** Opening SUPPLIED MATERIAL block **

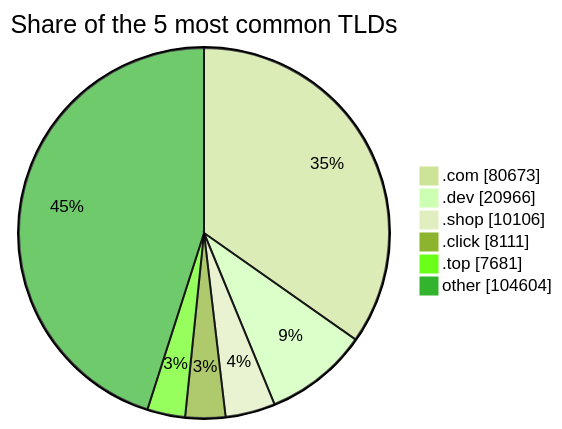
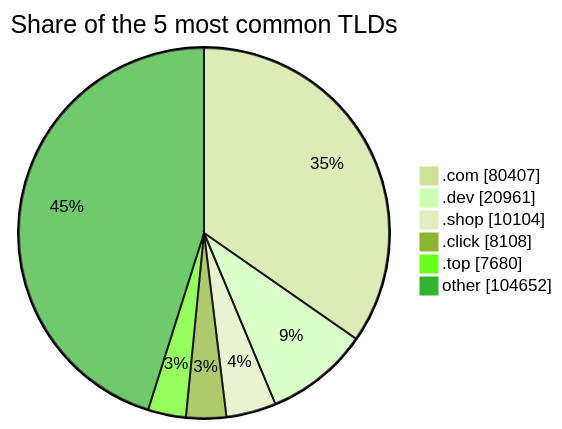
One commit to DNSBunker/CTI changed the third of 3 diagrams in README.md. Above: the diagram before and after it, drawn with Mermaid (forest theme). The commit also changed other lines of this file and 3 other files, not shown here.

````diff
--- a/README.md
+++ b/README.md
@@ -81,9 +81,9 @@
 ```mermaid
 pie showData title Share of the 5 most common TLDs
-    ".com" : 80673
-    ".dev" : 20966
-    ".shop" : 10106
-    ".click" : 8111
-    ".top" : 7681
-    "other" : 104604
+    ".com" : 80407
+    ".dev" : 20961
+    ".shop" : 10104
+    ".click" : 8108
+    ".top" : 7680
+    "other" : 104652
 ```
````
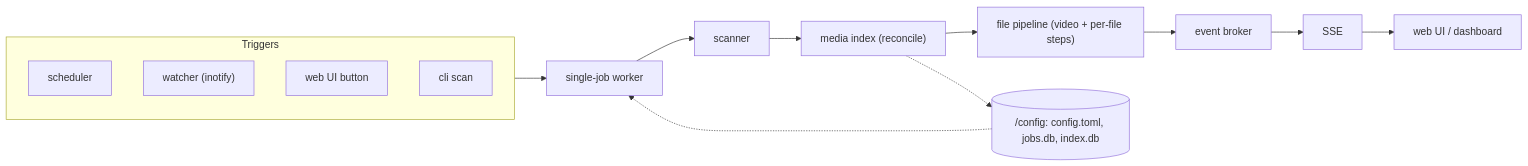
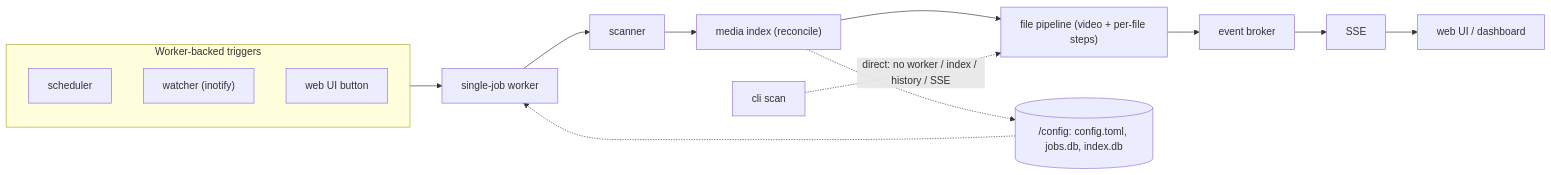
One commit to jjgroenendijk/subtitle-tool changed the diagram in AGENTS.md. Above: the diagram before and after it, drawn with Mermaid. The commit also changed 1 other file, not shown here.

Commit message:
docs: separate CLI direct scan from worker-backed flow
Context: A review on PR #71 noted the scan-flow diagrams listed `cli scan`
as a worker trigger, but cli.py:_run_scan calls scanner.scan and
run_pipeline directly: it never enters the worker, reconciles against the
index, records job history, or streams SSE. The diagrams implied CLI scans
skip unchanged files via the index and update the dashboard.

Change: In both the root component diagram and the package scan-flow
diagram, drop `cli scan` from the worker triggers and show it as a separate
direct scan-to-pipeline path that bypasses the worker, index, history, and
SSE. Reword the package "triggers" sentence to match.

Impact/Risk: Documentation only; no code or behavior changes.

Tests: none (docs only)

````diff
--- a/AGENTS.md
+++ b/AGENTS.md
@@ -15,17 +15,17 @@
 ```mermaid
 flowchart LR
-    subgraph triggers["Triggers"]
+    subgraph triggers["Worker-backed triggers"]
         sched["scheduler"]
         watch["watcher (inotify)"]
         ui["web UI button"]
-        cli["cli scan"]
     end
     triggers --> worker["single-job worker"]
     worker --> scanner["scanner"]
     scanner --> index["media index (reconcile)"]
     index --> pipeline["file pipeline (video + per-file steps)"]
     pipeline --> broker["event broker"]
     broker --> sse["SSE"] --> web["web UI / dashboard"]
+    cli["cli scan"] -.->|direct: no worker / index / history / SSE| pipeline
     cfg[("/config: config.toml, jobs.db, index.db")] -.-> worker
     index -.-> cfg
 ```
````
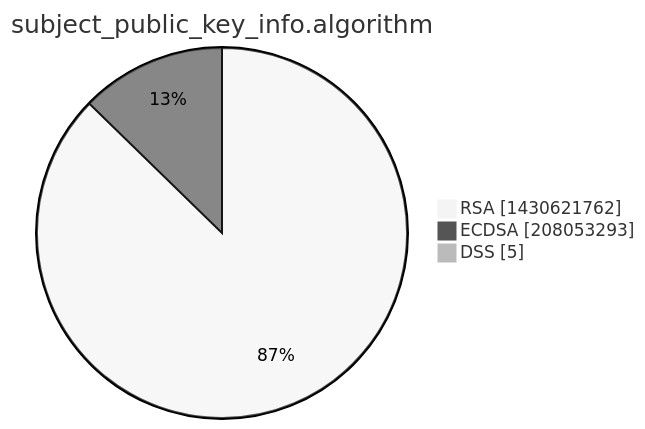
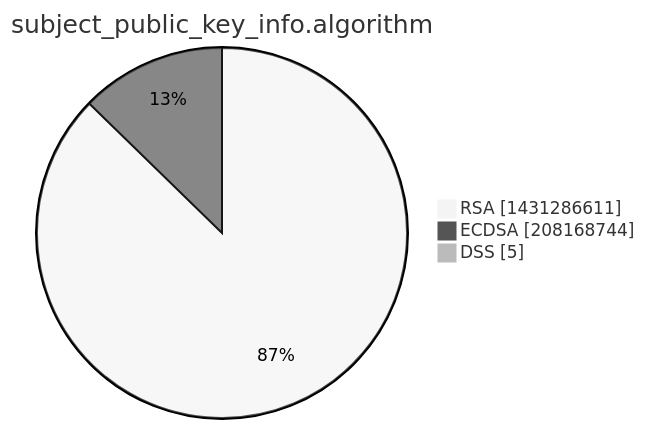
The third of 15 diagrams in xenon2022/README.md (christiankrug/ctmonitor_visualization), drawn with Mermaid (neutral theme) before and after one commit. The commit also changed other lines of this file, not shown here.

````diff
--- a/xenon2022/README.md
+++ b/xenon2022/README.md
@@ -14,7 +14,7 @@
 ```mermaid
 pie showData
 title subject_public_key_info.algorithm
-"RSA" :1430621762
-"ECDSA" :208053293
+"RSA" :1431286611
+"ECDSA" :208168744
 "DSS" :5
 ```
````
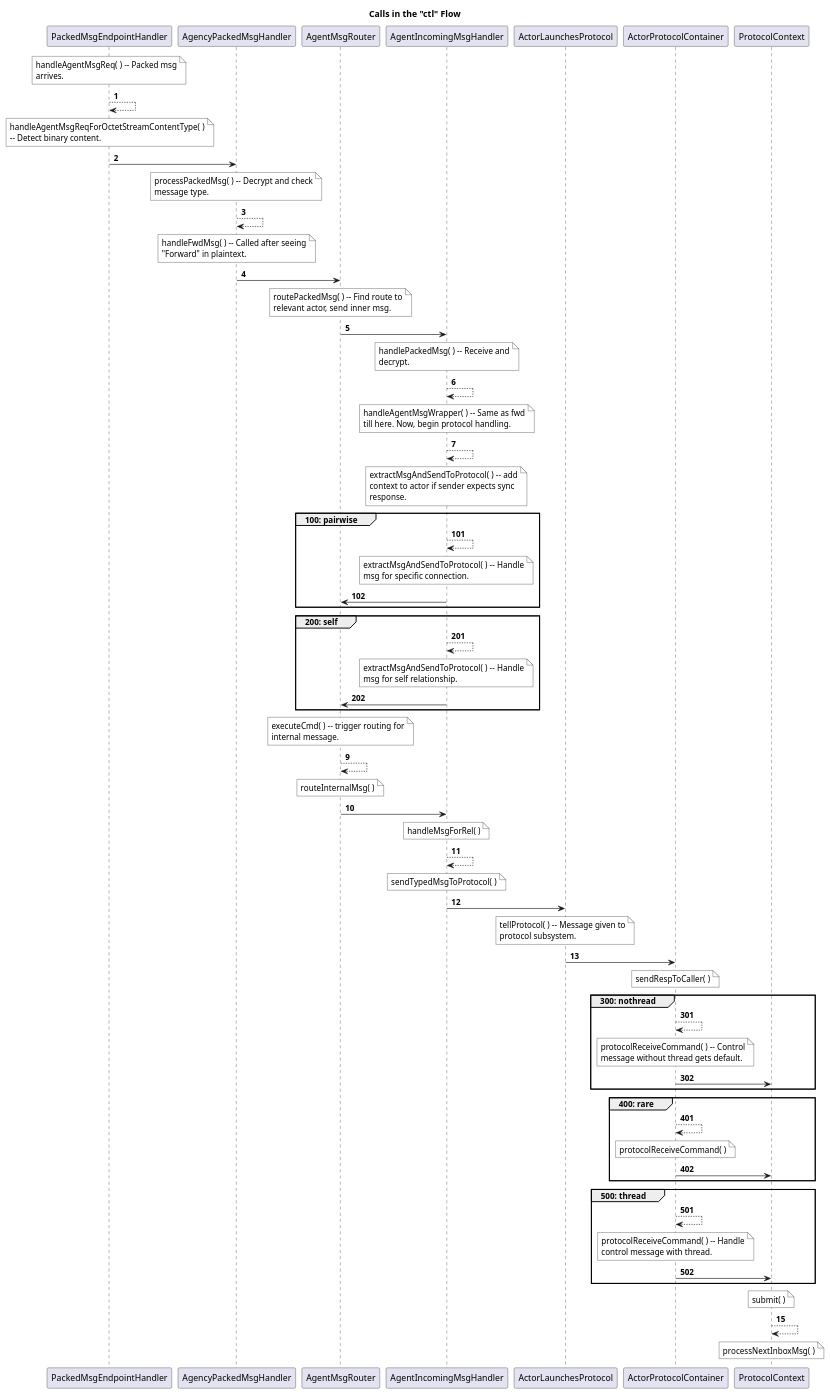
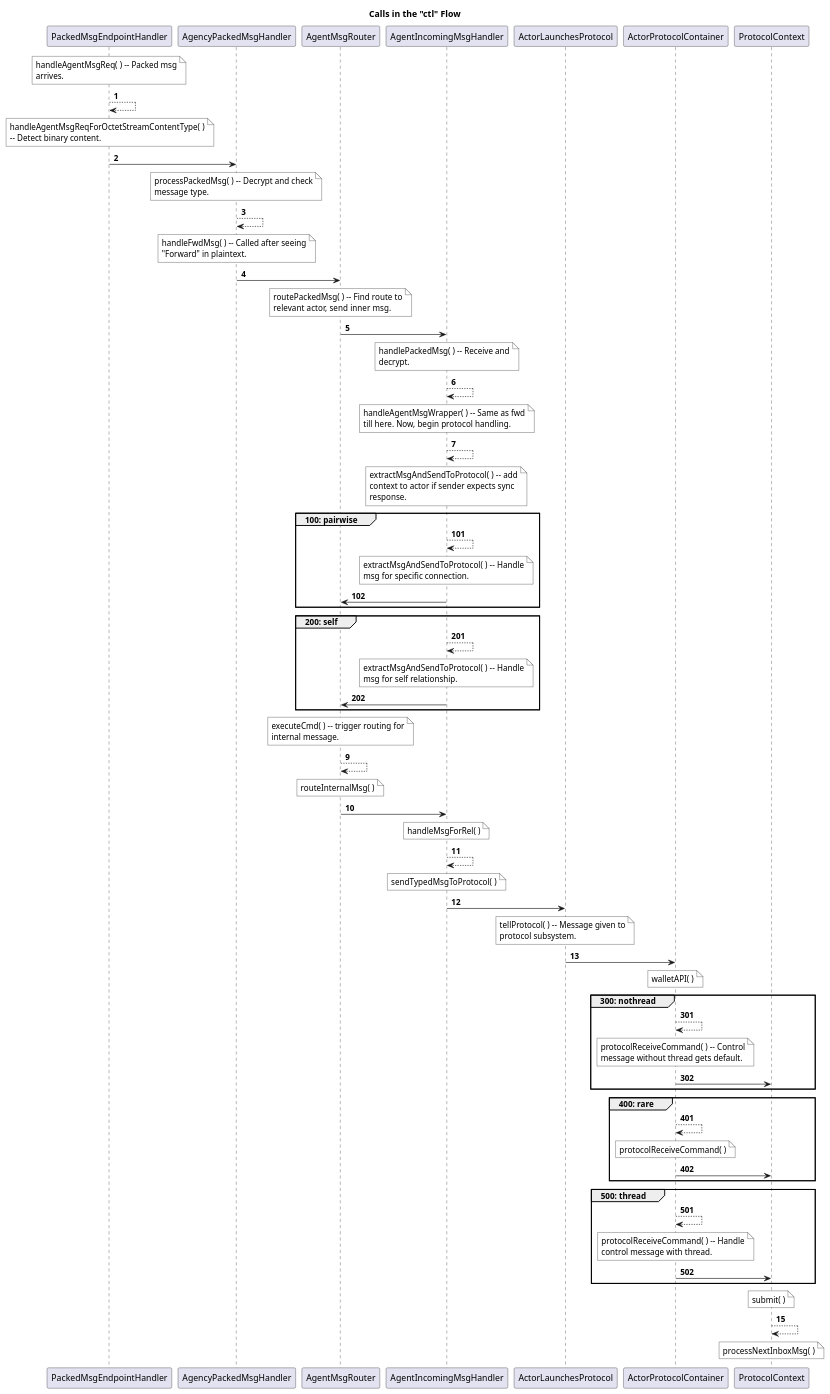
One commit to evernym/verity changed the diagram in doc/ctl_flow.puml. Above: the diagram before and after it, drawn with PlantUML. The commit also changed 123 other files, not shown here.

Commit message:
VE-2231: wallet api and other general refactoring

```diff
--- a/doc/ctl_flow.puml
+++ b/doc/ctl_flow.puml
@@ -1,75 +1,75 @@
 @startuml
 
 title Calls in the "ctl" Flow
 
 autonumber 1
 note over PackedMsgEndpointHandler #ffffff: handleAgentMsgReq( ) -- Packed msg\narrives.
 PackedMsgEndpointHandler --> PackedMsgEndpointHandler
 note over PackedMsgEndpointHandler #ffffff: handleAgentMsgReqForOctetStreamContentType( )\n-- Detect binary content.
 PackedMsgEndpointHandler -> AgencyPackedMsgHandler
 note over AgencyPackedMsgHandler #ffffff: processPackedMsg( ) -- Decrypt and check\nmessage type.
 AgencyPackedMsgHandler --> AgencyPackedMsgHandler
 note over AgencyPackedMsgHandler #ffffff: handleFwdMsg( ) -- Called after seeing\n"Forward" in plaintext.
 AgencyPackedMsgHandler -> AgentMsgRouter
 note over AgentMsgRouter #ffffff: routePackedMsg( ) -- Find route to\nrelevant actor, send inner msg.
 AgentMsgRouter -> AgentIncomingMsgHandler
 note over AgentIncomingMsgHandler #ffffff: handlePackedMsg( ) -- Receive and\ndecrypt.
 AgentIncomingMsgHandler --> AgentIncomingMsgHandler
 note over AgentIncomingMsgHandler #ffffff: handleAgentMsgWrapper( ) -- Same as fwd\ntill here. Now, begin protocol handling.
 AgentIncomingMsgHandler --> AgentIncomingMsgHandler
 note over AgentIncomingMsgHandler #ffffff: extractMsgAndSendToProtocol( ) -- add\ncontext to actor if sender expects sync\nresponse.
 
 group 100: pairwise
 autonumber 101
 AgentIncomingMsgHandler --> AgentIncomingMsgHandler
 note over AgentIncomingMsgHandler #ffffff: extractMsgAndSendToProtocol( ) -- Handle\nmsg for specific connection.
 AgentIncomingMsgHandler -> AgentMsgRouter
 end
 
 group 200: self
 autonumber 201
 AgentIncomingMsgHandler --> AgentIncomingMsgHandler
 note over AgentIncomingMsgHandler #ffffff: extractMsgAndSendToProtocol( ) -- Handle\nmsg for self relationship.
 AgentIncomingMsgHandler -> AgentMsgRouter
 end
 
 autonumber 9
 note over AgentMsgRouter #ffffff: executeCmd( ) -- trigger routing for\ninternal message.
 AgentMsgRouter --> AgentMsgRouter
 note over AgentMsgRouter #ffffff: routeInternalMsg( )
 AgentMsgRouter -> AgentIncomingMsgHandler
 note over AgentIncomingMsgHandler #ffffff: handleMsgForRel( )
 AgentIncomingMsgHandler --> AgentIncomingMsgHandler
 note over AgentIncomingMsgHandler #ffffff: sendTypedMsgToProtocol( )
 AgentIncomingMsgHandler -> ActorLaunchesProtocol
 note over ActorLaunchesProtocol #ffffff: tellProtocol( ) -- Message given to\nprotocol subsystem.
 ActorLaunchesProtocol -> ActorProtocolContainer
-note over ActorProtocolContainer #ffffff: sendRespToCaller( )
+note over ActorProtocolContainer #ffffff: walletAPI( )
 
 group 300: nothread
 autonumber 301
 ActorProtocolContainer --> ActorProtocolContainer
 note over ActorProtocolContainer #ffffff: protocolReceiveCommand( ) -- Control\nmessage without thread gets default.
 ActorProtocolContainer -> ProtocolContext
 end
 
 group 400: rare
 autonumber 401
 ActorProtocolContainer --> ActorProtocolContainer
 note over ActorProtocolContainer #ffffff: protocolReceiveCommand( )
 ActorProtocolContainer -> ProtocolContext
 end
 
 group 500: thread
 autonumber 501
 ActorProtocolContainer --> ActorProtocolContainer
 note over ActorProtocolContainer #ffffff: protocolReceiveCommand( ) -- Handle\ncontrol message with thread.
 ActorProtocolContainer -> ProtocolContext
 end
 
 autonumber 15
 note over ProtocolContext #ffffff: submit( )
 ProtocolContext --> ProtocolContext
 note over ProtocolContext #ffffff: processNextInboxMsg( )
 
 @enduml
```
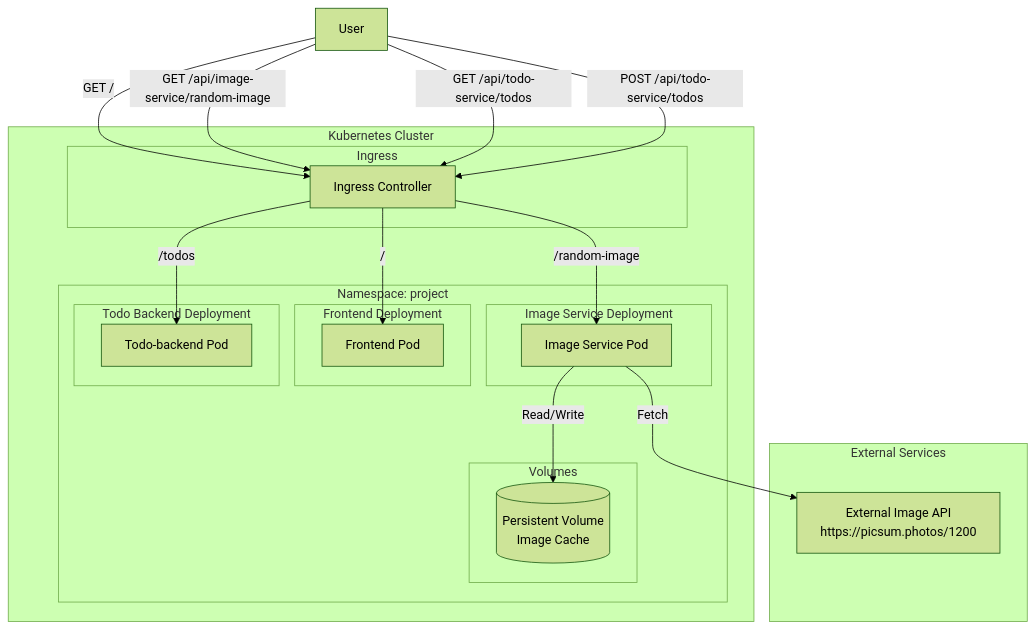
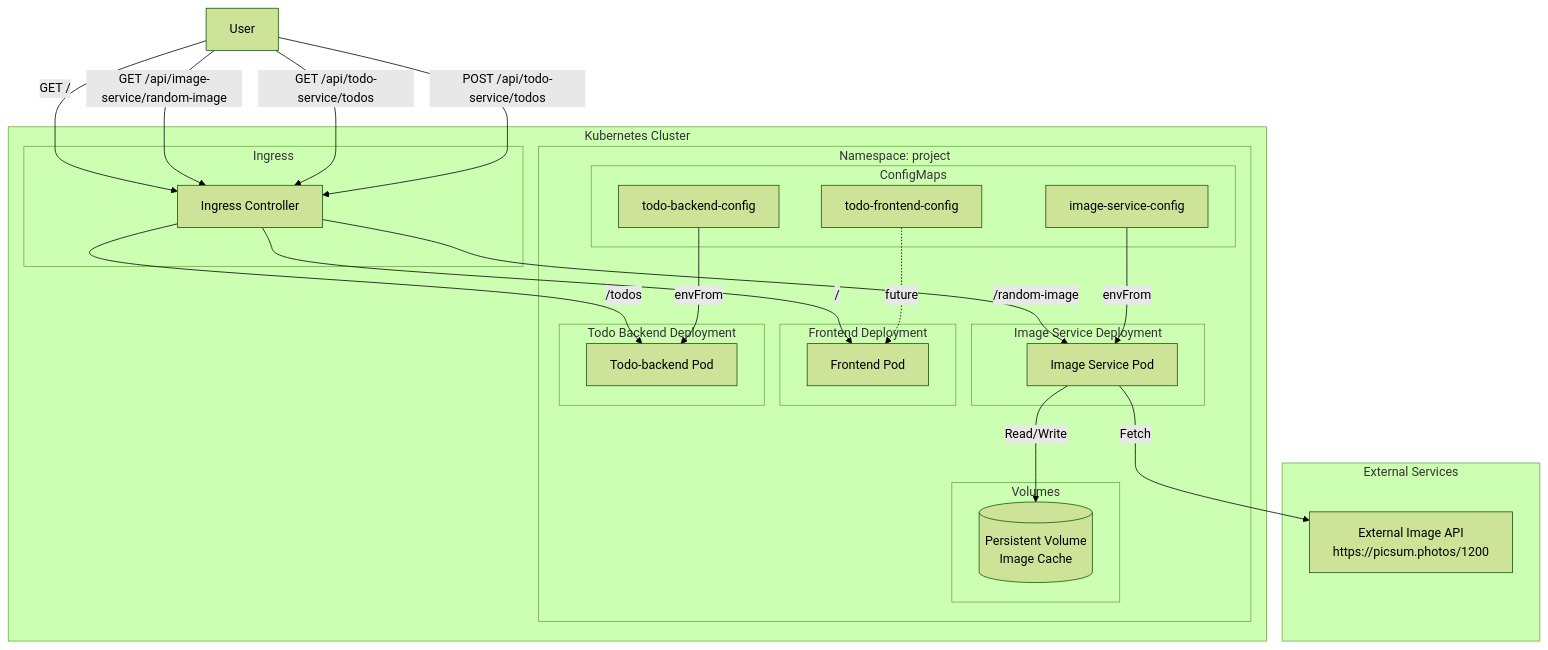
One commit to Yakovyakov/KubernetsSubmissions changed the diagram in the_project/README.md. Above: the diagram before and after it, drawn with Mermaid (forest theme). The commit also changed other lines of this file and 10 other files, not shown here.

````diff
--- a/the_project/README.md
+++ b/the_project/README.md
@@ -131,45 +144,56 @@
   ```mermaid
 graph TD
   subgraph Kubernetes Cluster
     subgraph Ingress
       I[Ingress Controller]
     end
     subgraph "Namespace: project"
       subgraph Image Service Deployment
         IS[Image Service Pod]
       end
 
       subgraph Frontend Deployment
         F[Frontend Pod]
       end
 
       subgraph Todo Backend Deployment
         TB[Todo-backend Pod]
       end
 
       subgraph Volumes
         PV[(Persistent Volume<br>Image Cache)]
       end
+
+      subgraph ConfigMaps
+        CM1[todo-backend-config]
+        CM2[image-service-config]
+        CM3[todo-frontend-config]
+      end
     end
   end
 
   subgraph External Services
     EXT[External Image API<br>https://picsum.photos/1200]
   end
 
   User[User] -->|GET /| I
   User -->|GET /api/image-service/random-image| I
   User -->|GET /api/todo-service/todos| I
   User -->|POST /api/todo-service/todos| I
 
   I -->|/| F
   I -->|/random-image| IS
   I -->|/todos| TB
 
   IS -->|Read/Write| PV
   IS -->|Fetch| EXT
 
+  CM1 -->|envFrom| TB
+  CM2 -->|envFrom| IS
+  CM3 -. future .-> F
+
   class IS,F,TB pod;
   class PV storage;
   class I ingress;
+  class CM1,CM2,CM3 configmap;
   ```
````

** Closing SUPPLIED MATERIAL block **

### REQUIRED WORK
Look through the entries above. Copy each line in which the string "AgentMsgRouter" occurs.

### ANSWER AREA
 AgencyPackedMsgHandler -> AgentMsgRouter
 note over AgentMsgRouter #ffffff: routePackedMsg( ) -- Find route to\nrelevant actor, send inner msg.
 AgentMsgRouter -> AgentIncomingMsgHandler
 AgentIncomingMsgHandler -> AgentMsgRouter
 AgentIncomingMsgHandler -> AgentMsgRouter
 note over AgentMsgRouter #ffffff: executeCmd( ) -- trigger routing for\ninternal message.
 AgentMsgRouter --> AgentMsgRouter
 note over AgentMsgRouter #ffffff: routeInternalMsg( )
 AgentMsgRouter -> AgentIncomingMsgHandler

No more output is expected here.